Twenty-five years ago, I finished my first novel manuscript. While I often have trouble coming up with titles, this title, To Catch a Fox, appeared on the first page. It came from a mystery novel, The ABC Murders by Agatha Christie. Toward the end of the book, Detective Hercule Poirot compares the killer’s act of framing someone else for the crime to a fox hunt. “The cruelty that condemned an innocent man to a living death. To catch a fox and put him in a box and never let him go.” My protagonist, Julie Fox, was a woman chased and trapped by a former boyfriend and her own demons.
|The Fox Hunt by Alexandre-Francois Desportes|

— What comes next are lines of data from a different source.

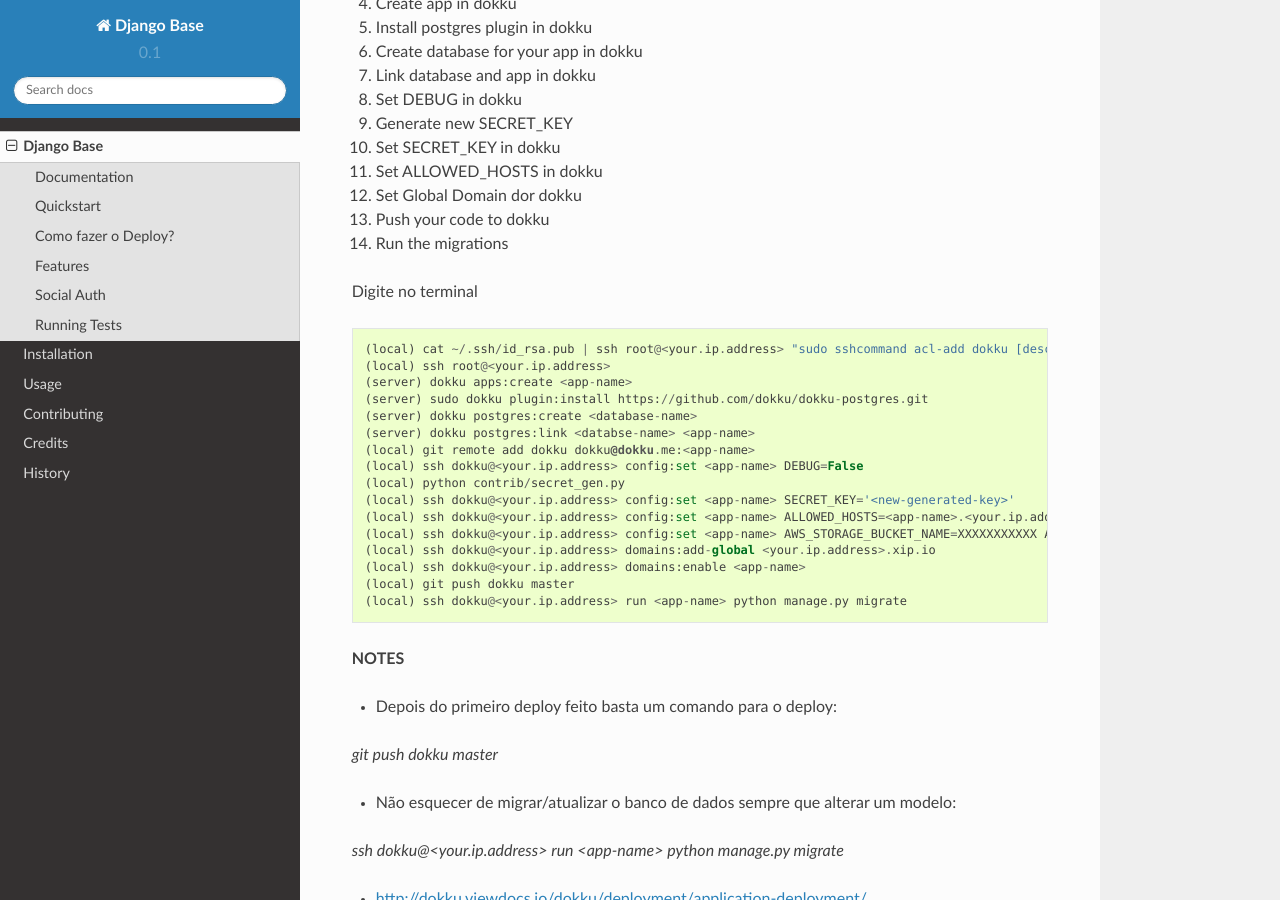
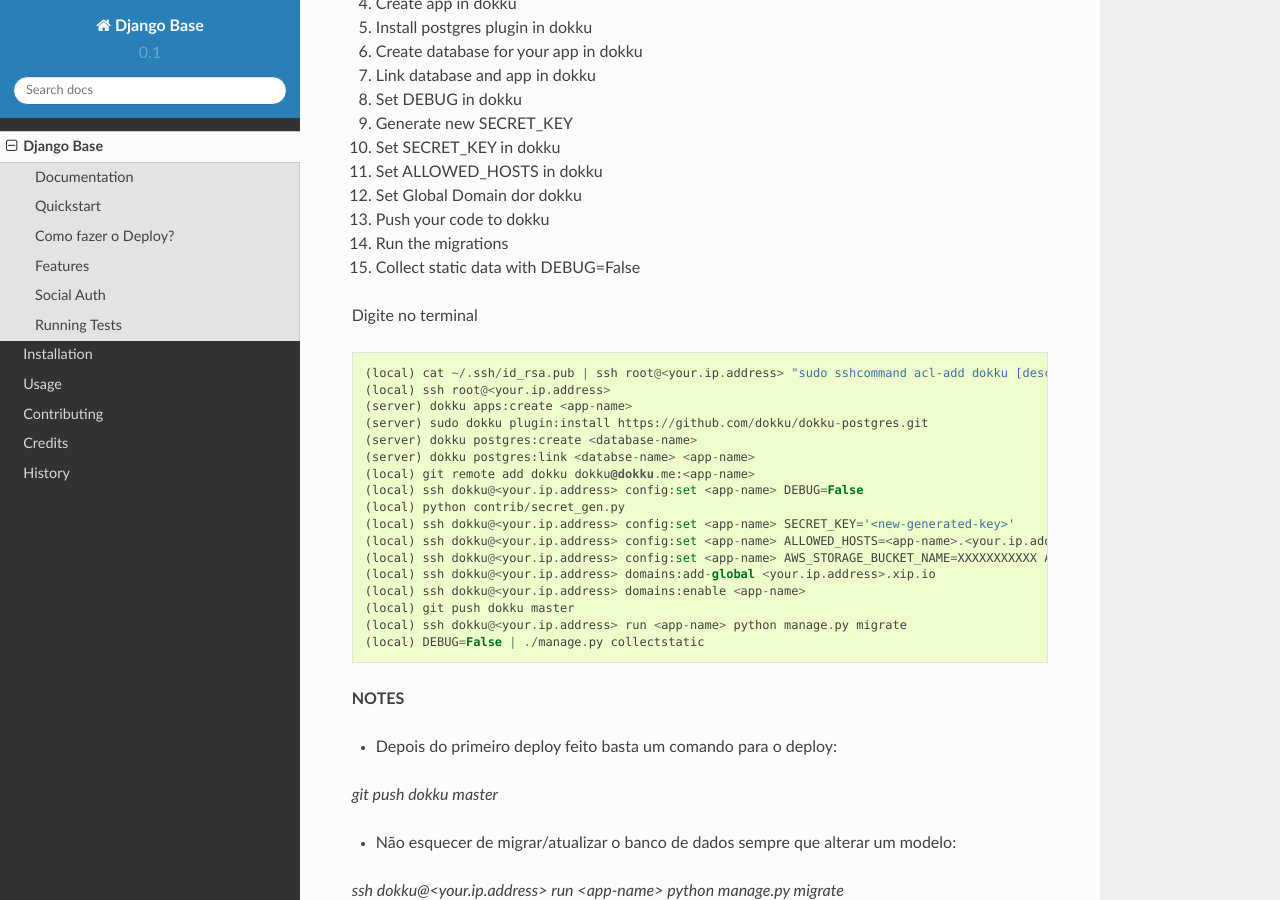
Before and after one commit to tyagow/tetyassistente, a Sphinx documentation site: the page built from docs/readme.rst, in a window 1280 px wide and 900 px high, scrolled down 1030 px. Built offline with Sphinx 7.4.7 and the Read the Docs theme 2.0.0, drawn with Linux system fonts in a browser that asks for light colours.

Commit message:
Update Docs:deploy

```diff
--- a/docs/readme.rst
+++ b/docs/readme.rst
@@ -56,6 +56,7 @@ Como fazer o Deploy?
 12. Set Global Domain dor dokku
 13. Push your code to dokku
 14. Run the migrations
+15. Collect static data with DEBUG=False
 
 Digite no terminal ::
 
@@ -75,6 +76,7 @@ Digite no terminal ::
     (local) ssh dokku@<your.ip.address> domains:enable <app-name>
     (local) git push dokku master
     (local) ssh dokku@<your.ip.address> run <app-name> python manage.py migrate
+    (local) DEBUG=False | ./manage.py collectstatic
 
 
 **NOTES**
```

I worked on To Catch a Fox for six years, in the midst of moving from Montreal to Calgary and raising a family. When the manuscript didn’t find a publisher, I tucked it away the drawer. It was my practice-novel, I told myself, my learning-to-write process. I was certain the Fox was put to rest for good and was okay with this, I thought.
|The red fox is the main quarry in European and American fox hunts – Julie Fox has long, red hair|
I turned my attention to short stories, which require less time to complete than a novel, with the goal of getting something published for my efforts. The plan worked, although the publishing part took longer than I’d expected. About once a year, I’d get a story accepted by a magazine or anthology or, in one case, for a radio broadcast, the news often arriving at a point when I felt discouraged about writing. In addition to the encouragement and growing publishing resume, I found the short stories useful for experimenting with writing styles. My first attempt at suspense was a short story about a woman on the run to Puerto Vallarta, Mexico.
|I wrote my suspense story, Zona Romantica, during a holiday in Puerto Vallarta, Mexico|
Another short story, Adjusting the Ashes, inspired my mystery series sleuth, Paula Savard. Like Paula, Ashes heroine, Carol, is an insurance adjuster with two grown up daughters, a broken marriage, and a longing for excitement. In her story, Carol investigates an insurance claim in the Calgary neighbourhood of Ramsay, where Paula lives. Adjusting the Ashes segued into my next writing phase, murder mystery novels. I wrote my first Paula novel, Deadly Fall, revised it, and sent queries to publishers and agents. A few bites, but what do I write while waiting for a publishing contract?
|Insurance adjusters investigate claims, some of which are suspicious|
Out of the blue, a fresh concept for To Catch a Fox leapt from my subconscious mind. Same title, same protagonist Julie Fox, same quest – to search for her mother. But almost everything else changed. The new story would have a suspense structure, with five viewpoint characters. None of the supporting cast appeared in the original version. Rather than Vancouver and Oregon settings, this story would take place in Calgary and California. Julie no longer travelled alone; she’d have a sidekick, her stepsister with whom she has prickly relationship. The plot and what Julie discovers in the end would be totally different.
Who knew the Fox buried in the drawer still had life? If you’d have told me fifteen years ago that To Catch a Fox would be published this year, I’d have said, “Impossible!” Strangely, I feel the title suits the new version better than original, since darker demons and characters now ruthlessly pursue Julie. You’d almost think it was meant to be.
It shows that you can never say never in writing, as in life.